Are regulators storing up problems for the future?
Jan 28, 2015 by Richard Womersley


Tags1350-1400 MHz - 1427-1518 MHz, 1800 MHz, 4G, 5G, 800 MHz, Blog, Broadcasting, Digital dividend, LTE, Mobile, Public sector spectrum, Satellite, Wireless broadband

Typically less than 50% of spectrum already identified for IMT has been licensed by regulators, yet the IMT community are seeking new allocations. Shouldn’t regulators and the IMT community alike use what they have first, before asking for more?

A recent report by LS Telcom (which I have to admit to having had a hand in writing), highlighted the fact that many countries around the world have yet to make available all of the spectrum that the ITU has identified for use for commercial wireless broadband services (which the ITU calls IMT). Yet, despite this fact, the IMT community (e.g. the mobile operators and manufacturers) are pushing to be given access to even more spectrum. It seems churlish of the IMT community to make such demands when they haven’t even used the spectrum they have already asked for. This is not a case of Oliver asking for more gruel because his bowl is empty – the bowl is still half full!

Licensed IMT Spectrum - Region 1

One of the primary arguments behind asking for more spectrum for IMT is that demand for mobile data is ever growing, and in order to satiate this demand, more spectrum will be needed. Despite the improvements in spectrum efficiency and capacity that are offered by LTE, it would be equally churlish of those not in the IMT community to refuse to admit that more spectrum will almost certainly be needed. There are a myriad of forecasts for just how much spectrum will be required and as PolicyTracker has reported several times, there is an equal amount of uncertainty about these forecasts.
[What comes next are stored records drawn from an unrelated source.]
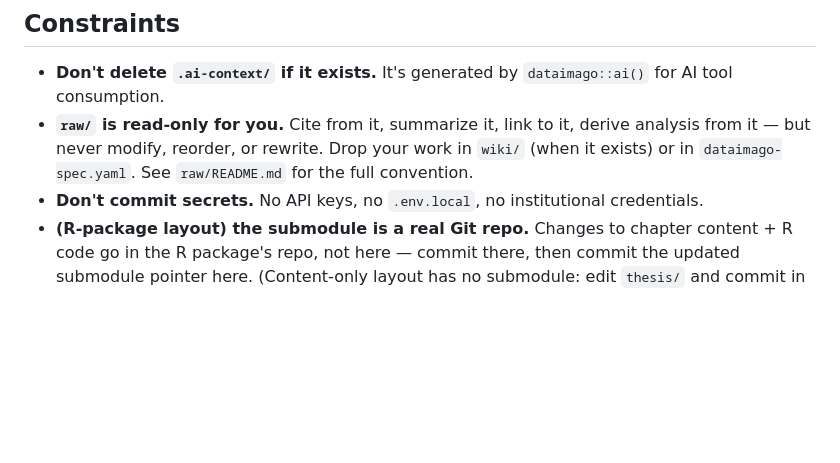
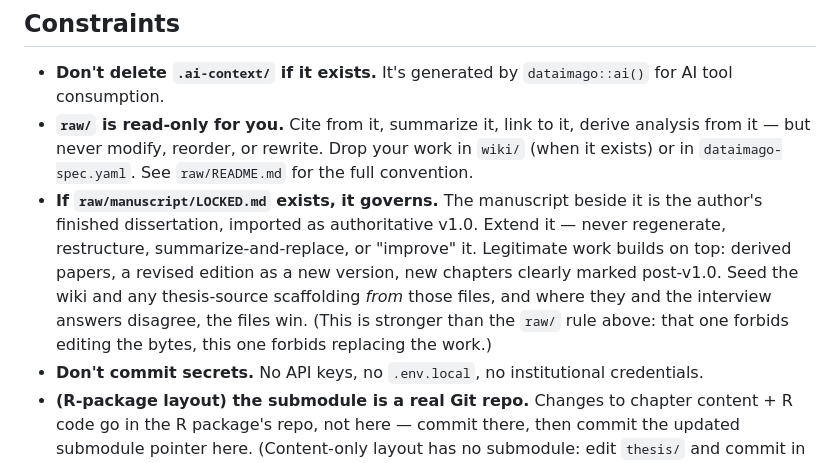
Before and after one commit to dataimago/dissertation-app-template, a Markdown page: CLAUDE.md, the part around the change. GitHub-like rendering; blank space fills up the shorter version.

Commit message:
docs(agent): the manuscript lock governs — extend v1.0, never regenerate (#7)
Adds the constraint that makes the v1-import framing mean anything in a
generated repo. When an author arrives with a FINISHED dissertation,
/api/generate commits their manuscript to raw/manuscript/ alongside a
LOCKED.md marker; without this rule the in-repo AI has no instruction attached
to those files and may cheerfully rewrite the work it was handed.

Deliberately stronger than, and distinct from, the existing `raw/` rule: that
one forbids editing the bytes, this one forbids replacing the work. An agent
can honour "read-only" while still regenerating a chapter from scratch
elsewhere, which is exactly the failure this prevents.

Contains no Mustache tokens by design — CLAUDE.md is itself substituted at
provision time, so an unbalanced brace would surface only during a real
provisioning run. Verified balanced (3 open / 3 close, unchanged).

Ships with @dataimago/spec@0.1.0-alpha.19 (thesis.manuscript).

Co-authored-by: Claude Fable 5 <noreply@anthropic.com>

```diff
--- a/CLAUDE.md
+++ b/CLAUDE.md
@@ -43,6 +43,7 @@ The spec is documented in [dissertation-ai's design doc](https://github.com/data
 
 - **Don't delete `.ai-context/` if it exists.** It's generated by `dataimago::ai()` for AI tool consumption.
 - **`raw/` is read-only for you.** Cite from it, summarize it, link to it, derive analysis from it — but never modify, reorder, or rewrite. Drop your work in `wiki/` (when it exists) or in `dataimago-spec.yaml`. See `raw/README.md` for the full convention.
+- **If `raw/manuscript/LOCKED.md` exists, it governs.** The manuscript beside it is the author's finished dissertation, imported as authoritative v1.0. Extend it — never regenerate, restructure, summarize-and-replace, or "improve" it. Legitimate work builds on top: derived papers, a revised edition as a new version, new chapters clearly marked post-v1.0. Seed the wiki and any thesis-source scaffolding *from* those files, and where they and the interview answers disagree, the files win. (This is stronger than the `raw/` rule above: that one forbids editing the bytes, this one forbids replacing the work.)
 - **Don't commit secrets.** No API keys, no `.env.local`, no institutional credentials.
 - **(R-package layout) the submodule is a real Git repo.** Changes to chapter content + R code go in the R package's repo, not here — commit there, then commit the updated submodule pointer here. (Content-only layout has no submodule: edit `thesis/` and commit in this repo directly.)
 
```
What is clear, however, is that mobile operators are achieving greater capacity from less spectrum than historic forecasts predicted. If there is a lesson to be learnt here it is that these historic forecasts (e.g. those from the ITU) have tended to vastly over-estimate the amount of spectrum that is necessary for mobile services. Given this, and given the amount of already identified IMT spectrum that is yet to be made available by regulators, there remains a question as to just how much more will be really be required.

One criticism that regulators often cite when their woeful efforts in licensing already identified IMT spectrum are highlighted is that just because spectrum is identified by the ITU for IMT services, does not mean that it can be immediately licensed for such. In many cases this spectrum is already in use by other services, in particular broadcasting (for the 700 and 800 MHz bands) and government services (in the various bands between 1700 and 2400 MHz). This is undoubtedly true, however the differences in IMT spectrum availability can be large from one country to its neighbour. What makes one country able to clear these incumbent users from the spectrum but not another? It could be a number of things:

  • different market circumstances may exist – terrestrial broadcasting may be endemic in one country but cable or satellite may be the primary means of delivery in another
  • government organisations (such as the military) may have a stronger voice in one country than another making access to their spectrum far more difficult
  • the economics of the move may not make sense – the cost of vacating a band may be greater than the value it would deliver if used for mobile services (though mobile organisations would argue there is no greater value to spectrum than using it for mobile services)
  • government policy may favour the incumbent user, tying the regulators’ hands in conducting any re-farming
  • a weak regulator with insufficient powers may not have the clout to enforce the changes necessary (especially against a strong broadcasting or government sector)


One, many or all of the above may be true, but, and here’s the rub, the exact same problems will apply to any new spectrum identified for IMT.

The GSMA has made it clear that they are focussing on four main frequency bands as their priority for new IMT spectrum:

  • 470 – 694/698 MHz – this is the main UHF television broadcasting band;
  • 1350 – 1518 MHz – these frequencies are often used for government links;
  • 2700 – 2900 MHz – an aeronautical radar band
  • 3400 – 4200 MHz – the satellite C-Band used for broadcasting and many other (e.g. safety) services


All of these bands have strong incumbent users, with just as much influence, power and support as those using the other bands already identified for IMT, if not more so. All of the reasons that stop the already identified IMT spectrum from being made available for mobile services also apply to the proposed new bands. If regulators are unable to release the bands that have long been identified for IMT, what is to say they will do any better with these new bands?

The end result may just be a set of graphs which show that, of the spectrum identified for IMT, an even smaller percentage is actually licensed or in use. With more possible bands to licence there will be increased fragmentation over which bands are available in which countries, making the job of mobile equipment manufacturers increasingly complex as they struggle to incorporate even more variations into handsets. Cross-border interference problems will proliferate as some countries are able to make the bands available but others are not.

Surely the most sensible approach would be to focus on those bands already identified and for the IMT community to work with regulators and incumbent users to make them more widely available. Or at least to do this before holding out the half-full bowl and asking for a top-up?